From Here to Epernay
Among the possessions my dad left behind when he died—the photos and letters and books— it’s Frank Schoonmaker’s Encyclopedia of Wine that most reminds me of my time selling wine with my father. This precious copy is one more artifact from the old wine shop. It was always kept, ready for perusal, on top of the bottles in the “Italian” section, usually somewhere between a Pio Cesare Barolo and an Antinori Tignanello. It’s the book I turned to every time business was slow. I was trying to educate myself in order to answer questions intelligently and share whatever I was learning with other nascent wine aficionados. Many a friendship developed over a common love of wine and all the reasons to purchase it-- to enhance—food, mood, celebration, commemoration. . .
I committed to reading the Encyclopedia of Wine all the way through but by the time I reached page 123, I had landed on what would become and continues to be my greatest passion in the wine world—champagne. Schoonmaker’s description of the region “90 miles northeast of Paris” on some 71,000 acres of vines planted with Chardonnay, Pinot Noir, and Pinot Meunier, became my obsession. I am still intrigued with the beverage the French benedictine monk Dom Perignon likened to “drinking the stars.”
The grape seed had already been planted, years earlier, when my father handed me a flute of Louis Roederer Cristal, at the age of 19, and asked me what I thought? What did I think of a prestige cru originally custom-crafted to satisfy the demanding tastes of Czar Alexander II? Well, I liked it very, very much. Of course, even a wine merchant recognizes there is excellence in far more affordable luxuries, and in 2001 my father gave me a bottle of Billecart-Salmon, a gift to celebrate the purchase of my first home. It has since become the house favorite.
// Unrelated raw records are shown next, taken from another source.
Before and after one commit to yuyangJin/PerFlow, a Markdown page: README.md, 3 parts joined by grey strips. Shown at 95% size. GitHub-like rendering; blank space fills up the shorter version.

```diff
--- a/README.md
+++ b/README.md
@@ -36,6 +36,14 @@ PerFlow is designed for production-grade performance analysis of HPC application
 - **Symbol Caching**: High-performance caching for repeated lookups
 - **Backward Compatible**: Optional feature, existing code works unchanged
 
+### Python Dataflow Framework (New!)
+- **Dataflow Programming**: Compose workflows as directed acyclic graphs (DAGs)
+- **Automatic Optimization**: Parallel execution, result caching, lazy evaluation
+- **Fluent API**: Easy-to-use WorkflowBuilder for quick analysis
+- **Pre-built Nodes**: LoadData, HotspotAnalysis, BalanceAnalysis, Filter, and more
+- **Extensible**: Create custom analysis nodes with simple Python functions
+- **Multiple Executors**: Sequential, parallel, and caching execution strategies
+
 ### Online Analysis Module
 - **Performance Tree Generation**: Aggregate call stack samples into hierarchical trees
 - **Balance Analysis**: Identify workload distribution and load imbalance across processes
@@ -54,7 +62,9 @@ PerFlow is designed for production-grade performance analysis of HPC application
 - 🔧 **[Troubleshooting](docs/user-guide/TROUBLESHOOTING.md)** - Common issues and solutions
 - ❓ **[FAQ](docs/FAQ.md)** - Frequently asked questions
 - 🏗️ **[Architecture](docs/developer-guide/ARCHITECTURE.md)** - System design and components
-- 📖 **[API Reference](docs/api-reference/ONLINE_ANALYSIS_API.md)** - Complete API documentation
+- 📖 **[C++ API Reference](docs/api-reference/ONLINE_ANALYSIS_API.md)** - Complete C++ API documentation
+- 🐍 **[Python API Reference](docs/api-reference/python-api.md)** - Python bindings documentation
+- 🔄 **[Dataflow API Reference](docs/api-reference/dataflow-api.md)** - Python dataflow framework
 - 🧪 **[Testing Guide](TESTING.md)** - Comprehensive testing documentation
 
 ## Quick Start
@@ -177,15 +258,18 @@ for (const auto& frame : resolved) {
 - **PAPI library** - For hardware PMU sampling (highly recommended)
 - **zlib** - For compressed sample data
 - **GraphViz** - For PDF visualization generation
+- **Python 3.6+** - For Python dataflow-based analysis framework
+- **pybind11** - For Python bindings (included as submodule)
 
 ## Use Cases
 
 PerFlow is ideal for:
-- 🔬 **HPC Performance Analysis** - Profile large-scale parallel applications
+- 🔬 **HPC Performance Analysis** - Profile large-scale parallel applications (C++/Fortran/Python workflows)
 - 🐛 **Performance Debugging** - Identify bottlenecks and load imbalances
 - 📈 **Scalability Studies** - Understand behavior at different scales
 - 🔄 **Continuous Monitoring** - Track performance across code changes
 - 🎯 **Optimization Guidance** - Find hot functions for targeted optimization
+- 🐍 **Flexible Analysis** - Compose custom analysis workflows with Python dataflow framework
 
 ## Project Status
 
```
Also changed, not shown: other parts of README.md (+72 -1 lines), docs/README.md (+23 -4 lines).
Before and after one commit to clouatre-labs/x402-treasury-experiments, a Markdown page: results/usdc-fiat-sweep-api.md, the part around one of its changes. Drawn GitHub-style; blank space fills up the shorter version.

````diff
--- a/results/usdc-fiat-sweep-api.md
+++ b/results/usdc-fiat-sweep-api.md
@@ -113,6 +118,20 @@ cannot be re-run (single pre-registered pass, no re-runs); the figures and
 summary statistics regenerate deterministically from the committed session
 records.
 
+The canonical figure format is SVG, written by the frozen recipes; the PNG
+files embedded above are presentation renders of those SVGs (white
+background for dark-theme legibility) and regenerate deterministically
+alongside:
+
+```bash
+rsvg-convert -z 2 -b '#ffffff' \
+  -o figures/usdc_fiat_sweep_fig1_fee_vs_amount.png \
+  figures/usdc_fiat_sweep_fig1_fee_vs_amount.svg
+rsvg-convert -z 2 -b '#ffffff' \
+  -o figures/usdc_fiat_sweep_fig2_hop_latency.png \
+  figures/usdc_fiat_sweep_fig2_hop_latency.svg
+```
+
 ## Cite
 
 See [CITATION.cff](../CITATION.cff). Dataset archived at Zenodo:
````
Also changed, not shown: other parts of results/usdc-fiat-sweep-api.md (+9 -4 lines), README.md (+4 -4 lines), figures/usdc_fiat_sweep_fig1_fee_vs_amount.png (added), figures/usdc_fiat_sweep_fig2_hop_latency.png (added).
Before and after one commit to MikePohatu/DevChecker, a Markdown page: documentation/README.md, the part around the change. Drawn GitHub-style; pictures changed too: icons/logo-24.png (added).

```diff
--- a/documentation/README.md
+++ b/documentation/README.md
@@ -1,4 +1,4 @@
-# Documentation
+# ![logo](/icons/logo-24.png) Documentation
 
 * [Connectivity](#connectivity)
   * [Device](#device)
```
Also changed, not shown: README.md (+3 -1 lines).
Schoonmaker died in 1976, decades before The Avenue de Champagne in Epernay, a nearly one kilometer stretch of private dwellings, champagne producers, and cellars filled with millions of champagne bottles was listed as a UNESCO World Heritage site. It is one of many aspirational travel sites on my post-COVID bucket list. In the meantime, I’ll dream of New York, and Paris and Epernay, where one day I will raise a toast to my father, the man who introduced me to some of the finer things in life.